Why is growing our own food important? From a climate perspective, the fewer miles our food travels from the farm to our tables, the less climate-changing greenhouse gases are emitted. Plus, it tastes better! And, when you use organic and regenerative techniques to grow your food, odds are your food is more nutritious too. In addition, regenerative gardening practices (like keeping the soil covered in living plants, diversity of crops, no-till, no chemicals, composting, crop rotation, and more) create healthier soil that can absorb (“sequester”) more carbon dioxide (a primary cause of global warming) from the atmosphere. In fact, the book Drawdown, edited by Paul Hawkins, ranked regenerative agriculture as the 11th most effective way to combat climate change (out of 80 solutions evaluated) because of its ability to draw down carbon dioxide from the atmosphere and store it in the soil.

Here are some resources to help you grow your own food and combat climate change at the same time.


Here are a few great videos to help you get started growing your own food in a climate-friendly way.


  • Greg Peterson, founder of The Urban Farm in Phoenix, Arizona, has devoted his life to educating others on permaculture and regenerative farming. Check out “The Urban Farm” podcast wherever you get your podcasts for a wide variety of fascinating gardening-related interviews.
  • San Diegan Eric Espiritu hosts the Epic Gardening podcast with inspiring guests, most of them local, too. You can also ask gardening questions on the podcast web page (linked above), and he’ll try to answer them in the podcast.
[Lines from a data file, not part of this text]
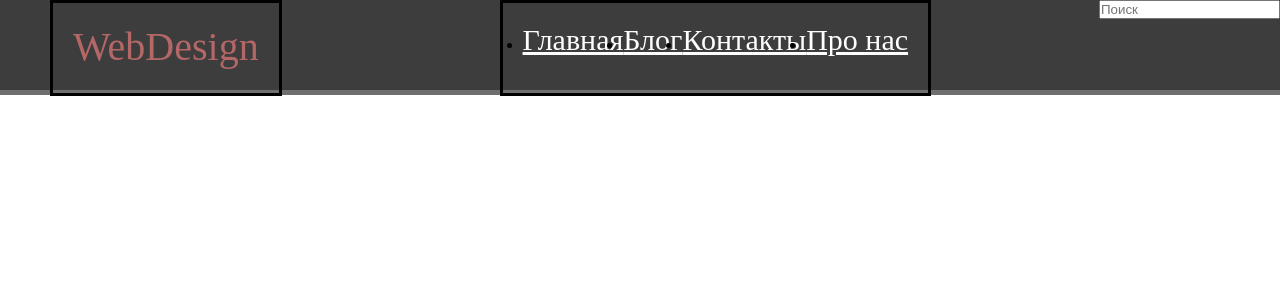
Repository: andbaik/Itprog
Page: index.htm
The author's editor kept a copy of each file at every save. The page is drawn from the files as they stood at one save, then again after a run of saves.
The browser window is 1280 px wide. The pictures show the whole page.

Above is the page before, as saved 2021-01-19 16:09:58.

After the next 4 saves:
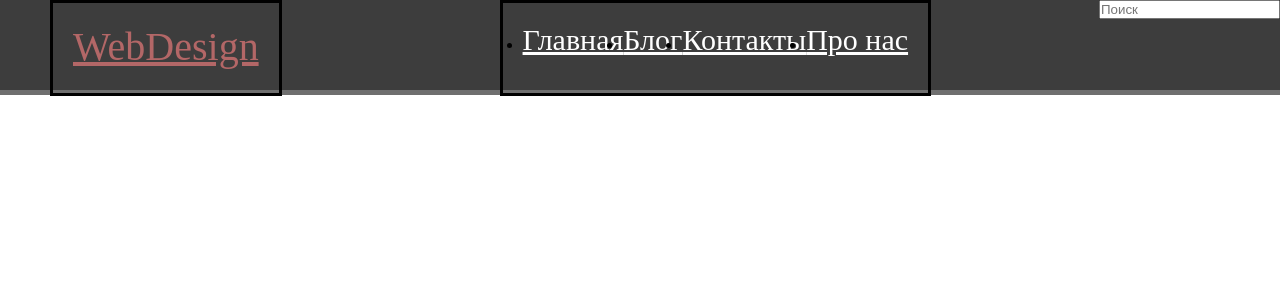
The 4 saves are shown as one change because they came seconds apart.
The last was saved 16 s later.
--- a/css/style.css
+++ b/css/style.css
@@ -26,8 +26,6 @@
 }
 .logo a{
     color: #B36767;
-    text-decoration: none;
-    text-align: center;
     font-size: 40px;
  • Wild Willow Farm and Education Center in South San Diego offers a School for Regenerative Agriculture, as well as numerous other classes, from beekeeping to mushroom cultivation and more!
  • Learn how to bring the principles of regenerative agriculture to your own home garden with Kiss the Ground’s Regenerative Gardening course online. Kiss the Ground is a non-profit organization based in Los Angeles that promotes regenerative agriculture as an important solution to climate change and the ecological damage that industrial agriculture has wrought on our planet.
  • Greg Peterson’s The Urban Farm also regularly hosts online classes on an array of gardening topics. Classes are usually free for 24 hours or you can purchase them for permanent access.
  • Solana Center in Encinitas offer many classes on gardening and composting. Normally classes are offered at their site and throughout San Diego County, but during the pandemic, classes have been moved online.
  • San Diego Seed Company offers occasional gardening classes, moved online for the pandemic. Learn why gardening with locally adapted seeds is so important to your success as a gardener and to the local food system. Check out their blog, too, for another great way to learn about growing food in San Diego.


  • Square Food Gardening by Mel Bartholomew. One of the simplest ways to begin gardening is to start on a small enough scale that it won’t overwhelm you. This book includes all the information you need to get started, inexpensively.
  • Kitchen Garden Revival by Nicole Johnsey Burke. Gorgeous photos of beautiful raised-bed kitchen gardens Burke has created for her clients, with information on how to create your own. Includes a useful section on plant families of your typical kitchen garden plants and their common needs and growing conditions.
  • Grow Great Grub: Organic Food from Small Spaces by Gayla Trail. How to grow delicious, affordable, organic edibles almost anywhere, including from your patio, balcony, rooftop, windowsill or more.

Instagram accounts to follow

  • Gardenaryco is the account of Nicole Johnsey Burke, author of Kitchen Garden Revival (see above). She posts entertaining short videos from her raised bed garden almost every day.
  • Farmerrishi teaches regenerative gardening and runs his family’s regenerative plant nursery in the Los Angeles area. See his inspiring work on his own small patio garden, as well as on regenerative gardens he has designed, and his family’s plant nursery. He speaks frequently on our place as humans in nature (not separate from it) and how to garden coming from this heartfelt place.
  • Epicgardening by Kevin Espiritu, an urban gardener in San Diego with a lot of knowledge and experience and creative solutions to share. (We learned how to prune tomatoes from one of his videos!)
  • ronfinleyhq is the original “Gangsta Gardener” from Los Angeles. Now, he teaches master gardening classes online and shares the beauty of his own garden on Instagram.
  • charles_dowding is a British market gardener who shares his gardening tricks and tips in Instagram videos.